▶ [EXERCISE INPUT]:
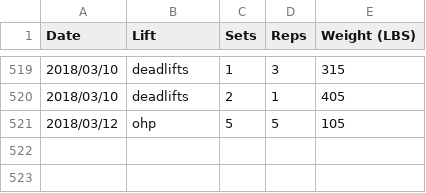
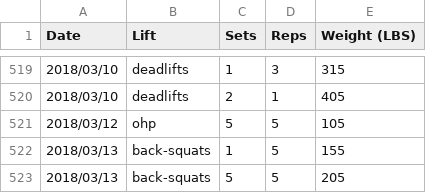
Before and after one commit to qpfiffer/qpfiffer.com, a CSV file: static/lifts.csv, drawn as a sheet; only a part is shown, gaps mark what is left out.

```diff
--- a/static/lifts.csv
+++ b/static/lifts.csv
@@ -521 +521,3 @@ Date,Lift,Sets,Reps,Weight (LBS)
 2018/03/12,ohp,5,5,105
+2018/03/13,back-squats,1,5,155
+2018/03/13,back-squats,5,5,205
```
Also changed, not shown: 1 other file.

▶ [WHAT THE TASK ASKS]: Check every line above for the word "back" and copy those that have it.

▶ [WRITTEN RESPONSE]:
+2018/03/13,back-squats,1,5,155
+2018/03/13,back-squats,5,5,205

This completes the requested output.